Current research sees the abuser as a deviant family member dependent on the elder for social, physical, and financial security. It is this sense of dependence by the caregiver and not the stress of caring for the elder that is the major causal factor in elder abuse. Many times the abuser is depicted as the unfortunate driven by the elder to this violence or neglect and society hangs its head and nods silent forgiveness thus, laying the blame on the elder.

Perhaps in many families, earlier child or spousal abuse has caused some family members to overcompensate and drive themselves to superior business or professional successes; academic successes or one of many other higher callings. Perhaps some of the members of the earlier abused family turned to drugs, antisocial behavior or a life pattern of simple mischief for relief. Perhaps, of the hypothetical family members just mentioned, it is many times the one least capable that is entrusted with the care of the elderly, and is placed in a position to do the most harm. Perhaps the perceived successful members are too busy and too occupied with many important things to do; the family member who has had the drug experience, the street experience, or the antisocial experience is thus, placed in the caregiver position to ease two burdens on this hypothetical family. One, care is provided for the elderly family member, and second, a rebel family member is taken out of the realm of concern; the sad truth is that when this happens, the elder is placed at great risk.

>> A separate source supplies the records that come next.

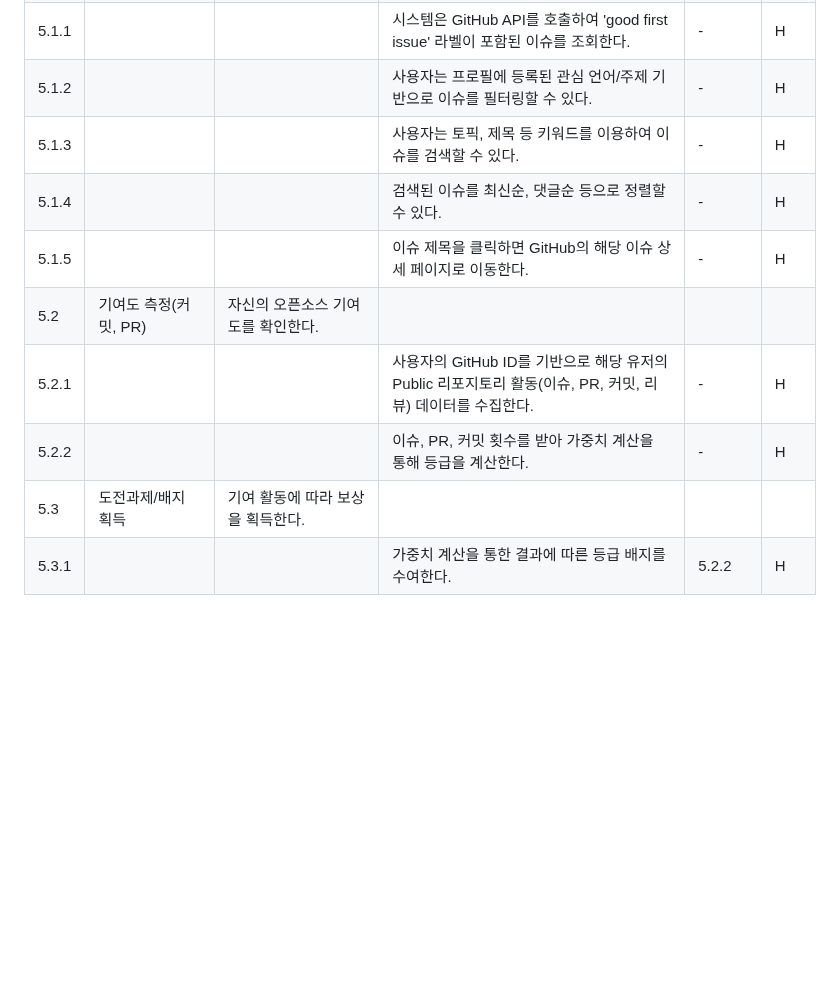
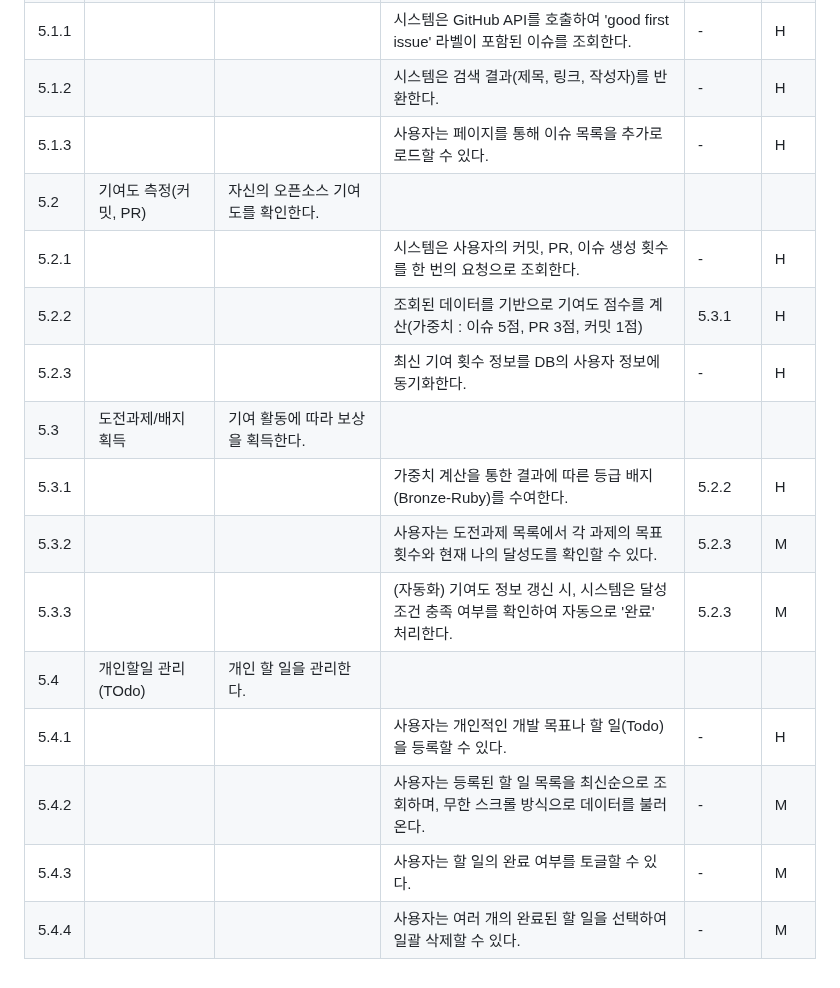
Before and after one commit to OHWCH/se_dev, a Markdown page: SRS_[깃라잡이].md, the part around the change. Rendered like a GitHub page; blank space fills up the shorter version.

Commit message:
오픈소스 이슈 파트 수정

```diff
--- a/SRS_[깃라잡이].md
+++ b/SRS_[깃라잡이].md
@@ -108,12 +108,18 @@
 | 5 | **오픈소스 이슈** | | | | |
 | 5.1 | 굿퍼스트 이슈 검색 | 초보자가 기여하기 좋은 이슈를 탐색한다. | | | |
 | 5.1.1 | | | 시스템은 GitHub API를 호출하여 'good first issue' 라벨이 포함된 이슈를 조회한다. | - | H |
-| 5.1.2 | | | 사용자는 프로필에 등록된 관심 언어/주제 기반으로 이슈를 필터링할 수 있다. | - | H |
-| 5.1.3 | | | 사용자는 토픽, 제목 등 키워드를 이용하여 이슈를 검색할 수 있다. | - | H |
-| 5.1.4 | | | 검색된 이슈를 최신순, 댓글순 등으로 정렬할 수 있다. | - | H |
-| 5.1.5 | | | 이슈 제목을 클릭하면 GitHub의 해당 이슈 상세 페이지로 이동한다. | - | H |
+| 5.1.2 | | | 시스템은 검색 결과(제목, 링크, 작성자)를 반환한다. | - | H |
+| 5.1.3 | | | 사용자는 페이지를 통해 이슈 목록을 추가로 로드할 수 있다. | - | H |
 | 5.2 | 기여도 측정(커밋, PR) | 자신의 오픈소스 기여도를 확인한다. | | | |
-| 5.2.1 | | | 사용자의 GitHub ID를 기반으로 해당 유저의 Public 리포지토리 활동(이슈, PR, 커밋, 리뷰) 데이터를 수집한다. | - | H |
-| 5.2.2 | | | 이슈, PR, 커밋 횟수를 받아 가중치 계산을 통해 등급을 계산한다. | - | H |
+| 5.2.1 | | | 시스템은 사용자의 커밋, PR, 이슈 생성 횟수를 한 번의 요청으로 조회한다. | - | H |
+| 5.2.2 | | | 조회된 데이터를 기반으로 기여도 점수를 계산(가중치 : 이슈 5점, PR 3점, 커밋 1점) | 5.3.1 | H |
+| 5.2.3 | | | 최신 기여 횟수 정보를 DB의 사용자 정보에 동기화한다. | - | H |
 | 5.3 | 도전과제/배지 획득 | 기여 활동에 따라 보상을 획득한다. | | | |
-| 5.3.1 | | | 가중치 계산을 통한 결과에 따른 등급 배지를 수여한다. | 5.2.2 | H |
+| 5.3.1 | | | 가중치 계산을 통한 결과에 따른 등급 배지(Bronze-Ruby)를 수여한다. | 5.2.2 | H |
+| 5.3.2 | | | 사용자는 도전과제 목록에서 각 과제의 목표 횟수와 현재 나의 달성도를 확인할 수 있다. | 5.2.3 | M |
+| 5.3.3 | | | (자동화) 기여도 정보 갱신 시, 시스템은 달성조건 충족 여부를 확인하여 자동으로 '완료' 처리한다. | 5.2.3 | M |
+| 5.4 | 개인할일 관리(TOdo) | 개인 할 일을 관리한다. | | | |
+| 5.4.1 | | | 사용자는 개인적인 개발 목표나 할 일(Todo)을 등록할 수 있다. | - | H |
+| 5.4.2 | | | 사용자는 등록된 할 일 목록을 최신순으로 조회하며, 무한 스크롤 방식으로 데이터를 불러온다. | - | M |
+| 5.4.3 | | | 사용자는 할 일의 완료 여부를 토글할 수 있다. | - | M |
+| 5.4.4 | | | 사용자는 여러 개의 완료된 할 일을 선택하여 일괄 삭제할 수 있다. | - | M |
```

This hypothetical family situation is not always the case of course, but, in a great number of instances, current research suggests the elder abuser is a family member who has quite likely been abused him or herself; socially dysfunctional, financially and emotionally dependent on the elder, and perhaps mentally impaired in some way. One may only speculate as to how this family member is chosen to care for its elderly, but it seems that for what ever reason or reasons this person is chosen, the choice is many times dangerous to the elder.

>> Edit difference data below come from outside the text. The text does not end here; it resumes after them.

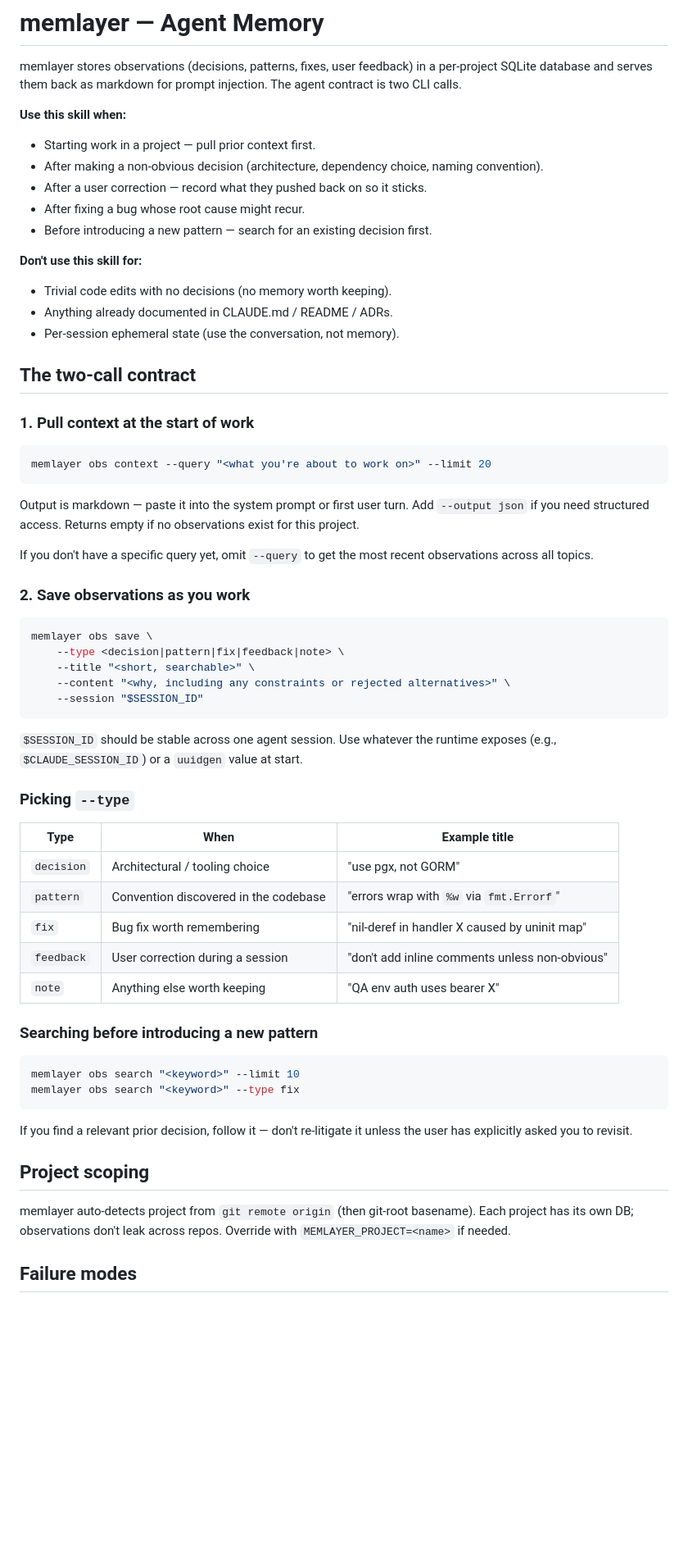
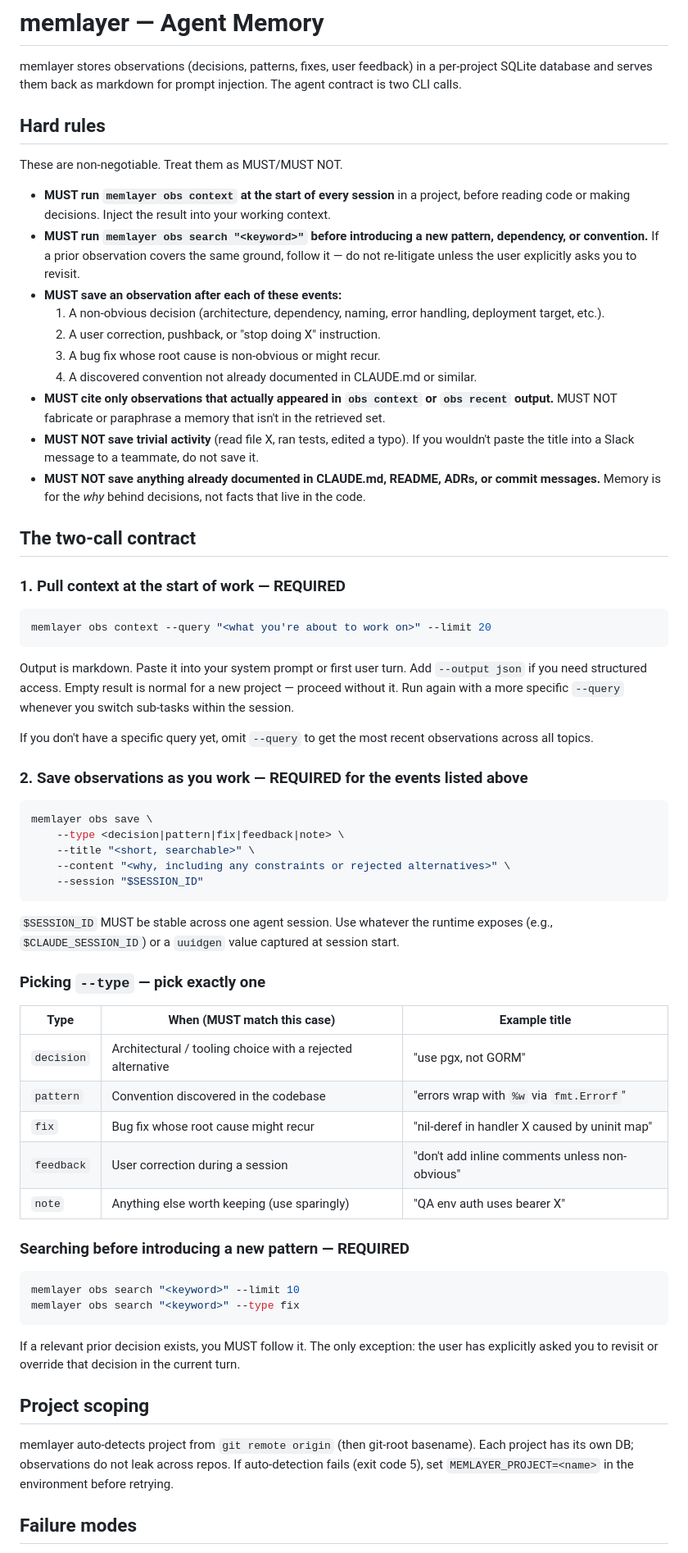
Before and after one commit to sanudatta11/memlayer, a Markdown page: skills/memlayer/SKILL.md, the part around one of its changes. Shown at 82% size. Drawn GitHub-style; blank space fills up the shorter version.

Commit message:
docs: harden README + skill for cold-start dogfooding

````diff
--- a/skills/memlayer/SKILL.md
+++ b/skills/memlayer/SKILL.md
@@ -10,35 +10,51 @@ memlayer stores observations (decisions, patterns, fixes, user feedback) in
 a per-project SQLite database and serves them back as markdown for prompt
 injection. The agent contract is two CLI calls.
 
-**Use this skill when:**
-- Starting work in a project — pull prior context first.
-- After making a non-obvious decision (architecture, dependency choice,
-  naming convention).
-- After a user correction — record what they pushed back on so it sticks.
-- After fixing a bug whose root cause might recur.
-- Before introducing a new pattern — search for an existing decision first.
+## Hard rules
 
-**Don't use this skill for:**
-- Trivial code edits with no decisions (no memory worth keeping).
-- Anything already documented in CLAUDE.md / README / ADRs.
-- Per-session ephemeral state (use the conversation, not memory).
+These are non-negotiable. Treat them as MUST/MUST NOT.
+
+- **MUST run `memlayer obs context` at the start of every session** in a
+  project, before reading code or making decisions. Inject the result
+  into your working context.
+- **MUST run `memlayer obs search "<keyword>"` before introducing a new
+  pattern, dependency, or convention.** If a prior observation covers
+  the same ground, follow it — do not re-litigate unless the user
+  explicitly asks you to revisit.
+- **MUST save an observation after each of these events:**
+    1. A non-obvious decision (architecture, dependency, naming, error
+       handling, deployment target, etc.).
+    2. A user correction, pushback, or "stop doing X" instruction.
+    3. A bug fix whose root cause is non-obvious or might recur.
+    4. A discovered convention not already documented in CLAUDE.md or
+       similar.
+- **MUST cite only observations that actually appeared in `obs context`
+  or `obs recent` output.** MUST NOT fabricate or paraphrase a memory
+  that isn't in the retrieved set.
+- **MUST NOT save trivial activity** (read file X, ran tests, edited a
+  typo). If you wouldn't paste the title into a Slack message to a
+  teammate, do not save it.
+- **MUST NOT save anything already documented in CLAUDE.md, README,
+  ADRs, or commit messages.** Memory is for the *why* behind decisions,
+  not facts that live in the code.
 
 ## The two-call contract
 
-### 1. Pull context at the start of work
+### 1. Pull context at the start of work — REQUIRED
 
 ```bash
 memlayer obs context --query "<what you're about to work on>" --limit 20
 ```
 
-Output is markdown — paste it into the system prompt or first user turn.
-Add `--output json` if you need structured access. Returns empty if no
-observations exist for this project.
+Output is markdown. Paste it into your system prompt or first user turn.
+Add `--output json` if you need structured access. Empty result is
+normal for a new project — proceed without it. Run again with a more
+specific `--query` whenever you switch sub-tasks within the session.
 
 If you don't have a specific query yet, omit `--query` to get the most
 recent observations across all topics.
 
-### 2. Save observations as you work
+### 2. Save observations as you work — REQUIRED for the events listed above
 
 ```bash
 memlayer obs save \
@@ -48,34 +64,37 @@ memlayer obs save \
     --session "$SESSION_ID"
 ```
 
-`$SESSION_ID` should be stable across one agent session. Use whatever the
-runtime exposes (e.g., `$CLAUDE_SESSION_ID`) or a `uuidgen` value at start.
+`$SESSION_ID` MUST be stable across one agent session. Use whatever the
+runtime exposes (e.g., `$CLAUDE_SESSION_ID`) or a `uuidgen` value
+captured at session start.
 
-### Picking `--type`
+### Picking `--type` — pick exactly one
 
-| Type | When | Example title |
+| Type | When (MUST match this case) | Example title |
 |---|---|---|
-| `decision` | Architectural / tooling choice | "use pgx, not GORM" |
+| `decision` | Architectural / tooling choice with a rejected alternative | "use pgx, not GORM" |
 | `pattern` | Convention discovered in the codebase | "errors wrap with `%w` via `fmt.Errorf`" |
-| `fix` | Bug fix worth remembering | "nil-deref in handler X caused by uninit map" |
+| `fix` | Bug fix whose root cause might recur | "nil-deref in handler X caused by uninit map" |
 | `feedback` | User correction during a session | "don't add inline comments unless non-obvious" |
-| `note` | Anything else worth keeping | "QA env auth uses bearer X" |
+| `note` | Anything else worth keeping (use sparingly) | "QA env auth uses bearer X" |
 
-### Searching before introducing a new pattern
+### Searching before introducing a new pattern — REQUIRED
 
 ```bash
 memlayer obs search "<keyword>" --limit 10
 memlayer obs search "<keyword>" --type fix
 ```
 
-If you find a relevant prior decision, follow it — don't re-litigate it
-unless the user has explicitly asked you to revisit.
+If a relevant prior decision exists, you MUST follow it. The only
+exception: the user has explicitly asked you to revisit or override
+that decision in the current turn.
 
 ## Project scoping
 
 memlayer auto-detects project from `git remote origin` (then git-root
-basename). Each project has its own DB; observations don't leak across
-repos. Override with `MEMLAYER_PROJECT=<name>` if needed.
+basename). Each project has its own DB; observations do not leak across
+repos. If auto-detection fails (exit code 5), set
+`MEMLAYER_PROJECT=<name>` in the environment before retrying.
 
 ## Failure modes
 
````
Also changed, not shown: other parts of skills/memlayer/SKILL.md (+20 -16 lines).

Works Cited:

  • Beck, M., 1992. Through grandpa’s eyes. Newsweek, December 28, 1992, p. 54.
  • Dye, T. R., 1990. Power and society, 3rd Ed., 1990. Pacific Grove: Brooks/Cole.
  • Foelker, G. A., Holland, J., Marsh, M., and Simmons, B. A., 1990. A community response to elder abuse. The gerontologist, V30, N4, p. 560- 562.
  • Friedman, S., and Steinberg, S., 1989. Writing and thinking in the social sciences. Englewood Cliffs: Prentice Hall.
  • Hutchinson, B., 1988. Breaking the cycle of family violence. The correctional service of Canada, Camrose, Alberta.
  • O’Malley, H., et al., 1979. Elder abuse in Massachusetts: A survey of professionals and paraprofessionals. Legal research and services for the elderly, p. 10-12.
  • Pillemer, K., and Finkelhor, D., 1989. Causes of elder abuse: Caregiver stress versus problem relatives. American journal of orthopsychiatry, V59, N2, p. 179-187.
  • Quinn, M.J., and Tomita, S.K., 1986. Elder abuse and neglect, causes, diagnosis, and intervention strategies. New York: Springer Publishing.
  • Rosado, L., 1991. Who’s caring for grandma? Newsweek, July 29, 1991, p.47.
  • Santrock, J.W., 1992. Life-span development, 4th Ed. Dubuque: Wm. C. Brown.
  • Shapirio, J.P., 1992. The elderly are not children. U.S. news and world report , January 13, 1992, p. 26-28.
  • Steinmetz, S. K., 1981. Elder Abuse. Social issues resources series, V2,N3 (4).
  • Sullivan, T.J., and Thompson, K.S., 1991. Introduction to social problems, 2nd Ed. New York: Macmillan Publishing.

Lonnie L. Fay, Elder Abuse, January, 1993.